> [Work task]: When a line of the entries below contains "implementation", it counts once; state how many such lines there are and nothing else.
-------------------------
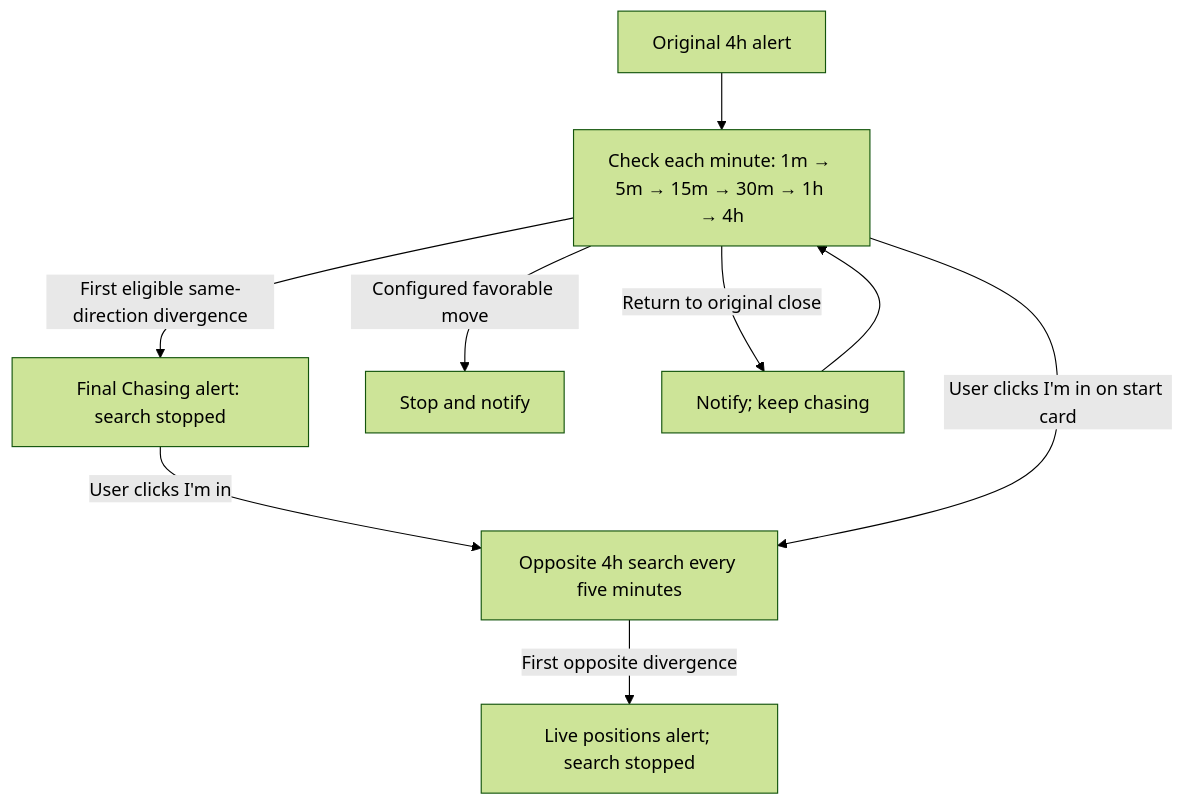
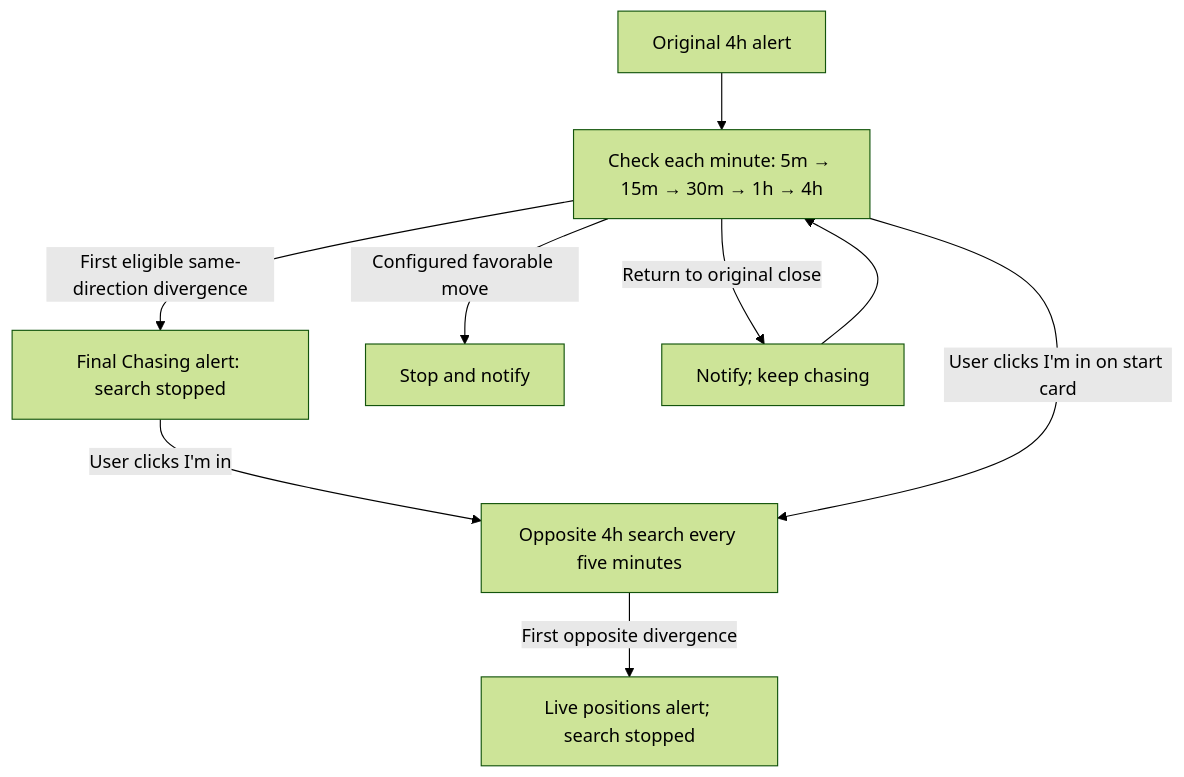
One commit to idodidodi/trading-bot changed the diagram in docs/rsi-chasing-implementation.md. Above: the diagram before and after it, drawn with Mermaid (forest theme). The commit also changed other lines of this file and 13 other files, not shown here.

````diff
--- a/docs/rsi-chasing-implementation.md
+++ b/docs/rsi-chasing-implementation.md
@@ -36,11 +37,11 @@
 ```mermaid
 flowchart TD
- A["Original 4h alert"] --> B["Check each minute: 1m → 5m → 15m → 30m → 1h → 4h"]
+ A["Original 4h alert"] --> B["Check each minute: 5m → 15m → 30m → 1h → 4h"]
  B -->|"First eligible same-direction divergence"| C["Final Chasing alert: search stopped"]
  B -->|"Configured favorable move"| D["Stop and notify"]
  B -->|"Return to original close"| E["Notify; keep chasing"]
  E --> B
  C -->|"User clicks I'm in"| F["Opposite 4h search every five minutes"]
  B -->|"User clicks I'm in on start card"| F
  F -->|"First opposite divergence"| G["Live positions alert; search stopped"]
 ```
````
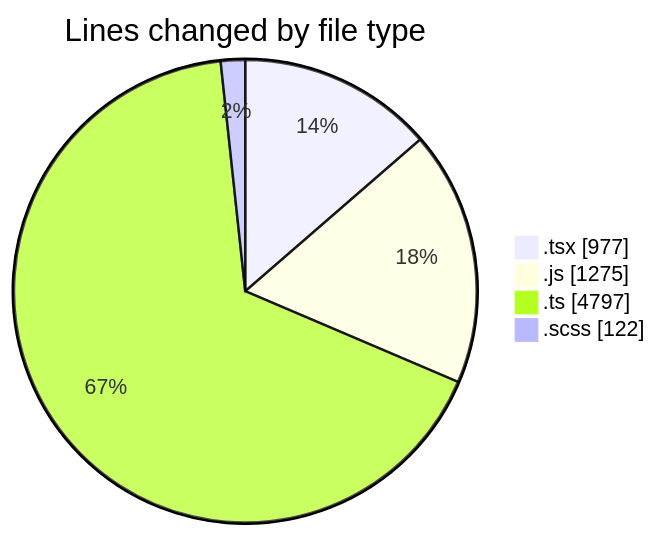
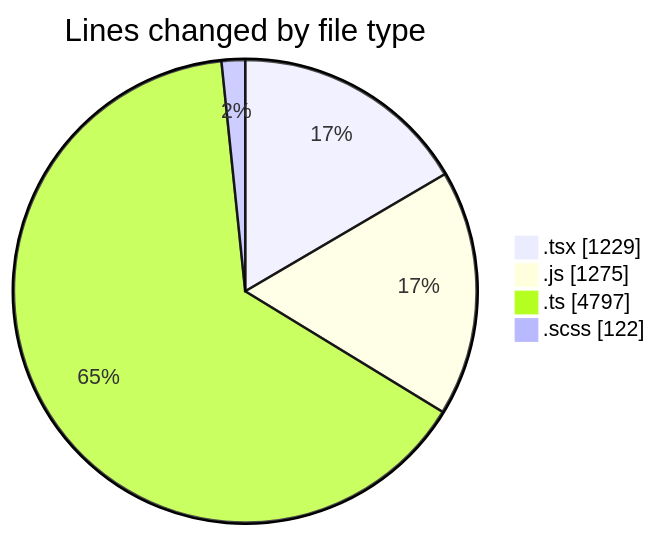
One commit to momahboobian/code-tracking changed the first of 2 diagrams in 2026-08-17/cda/README.md. Above: the diagram before and after it, drawn with Mermaid. The commit also changed other lines of this file and 1 other file, not shown here.

````diff
--- a/2026-08-17/cda/README.md
+++ b/2026-08-17/cda/README.md
@@ -39,8 +42,8 @@
 ```mermaid
 pie showData
 title Lines changed by file type
-".tsx" : 977
+".tsx" : 1229
 ".js" : 1275
 ".ts" : 4797
 ".scss" : 122
 ```
````
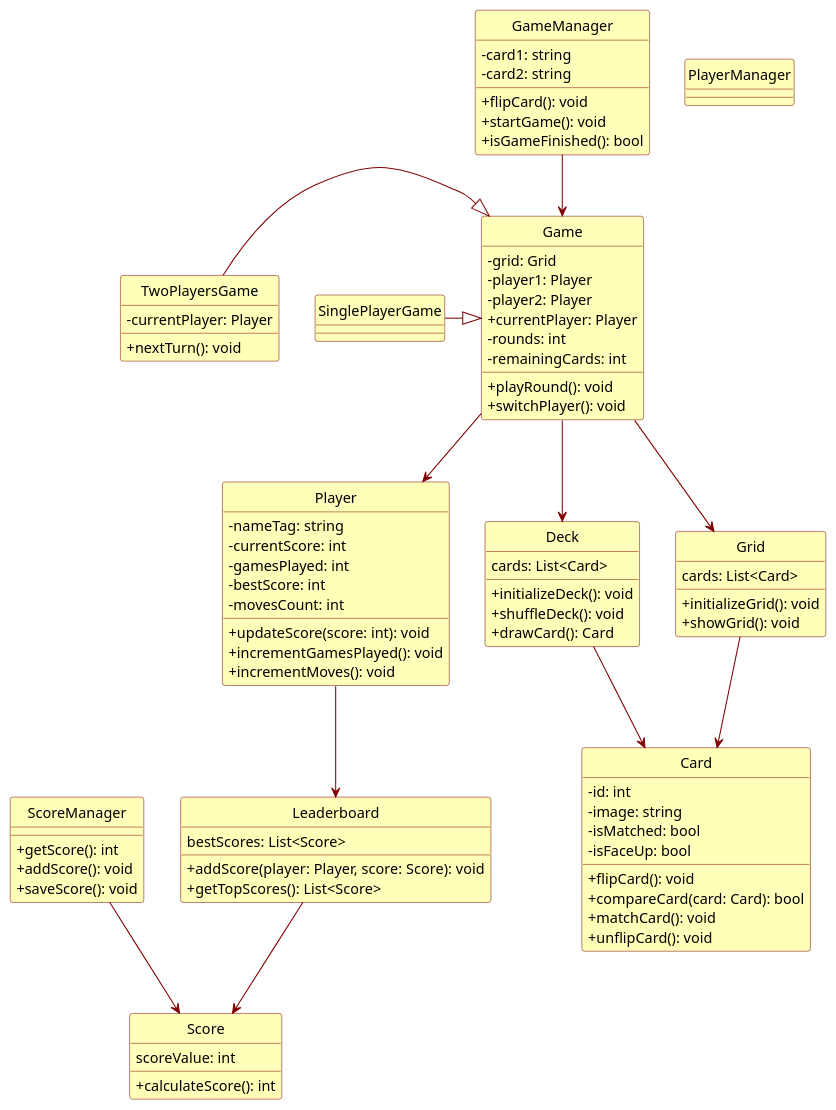
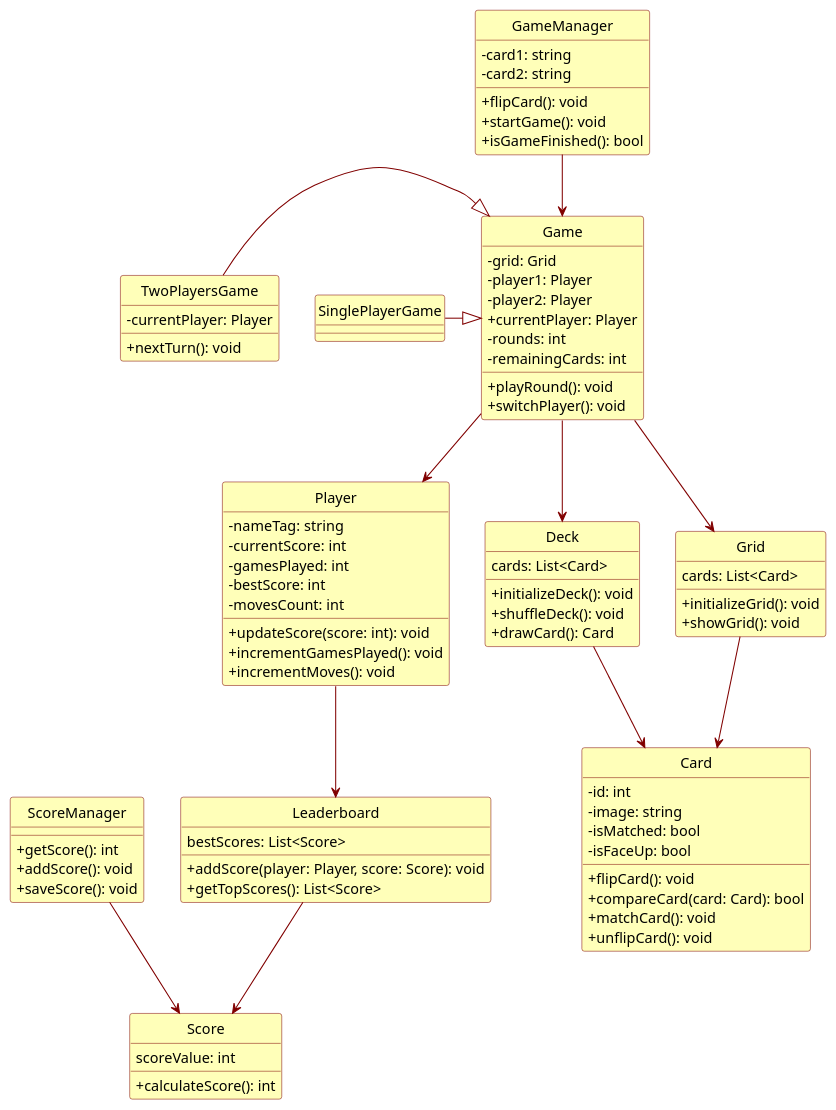
One commit to PosiTr0n505/Game-Memory changed the diagram in src/Docs/Diagrammes/classes.md. Above: the diagram before and after it, drawn with PlantUML.

Commit message:
Mise à jour de 'src/Docs/Diagrammes/classes.md'

```diff
--- a/src/Docs/Diagrammes/classes.md
+++ b/src/Docs/Diagrammes/classes.md
@@ -76,12 +76,6 @@
 + saveScore(): void 
 }
 
-' Classe PlayerManager 
-class PlayerManager{
-
-
-}
-
 ' Classe PartieTwoPlayers héritant de Partie
 class TwoPlayersGame {
     
```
-------------------------
> [Task solution]: 3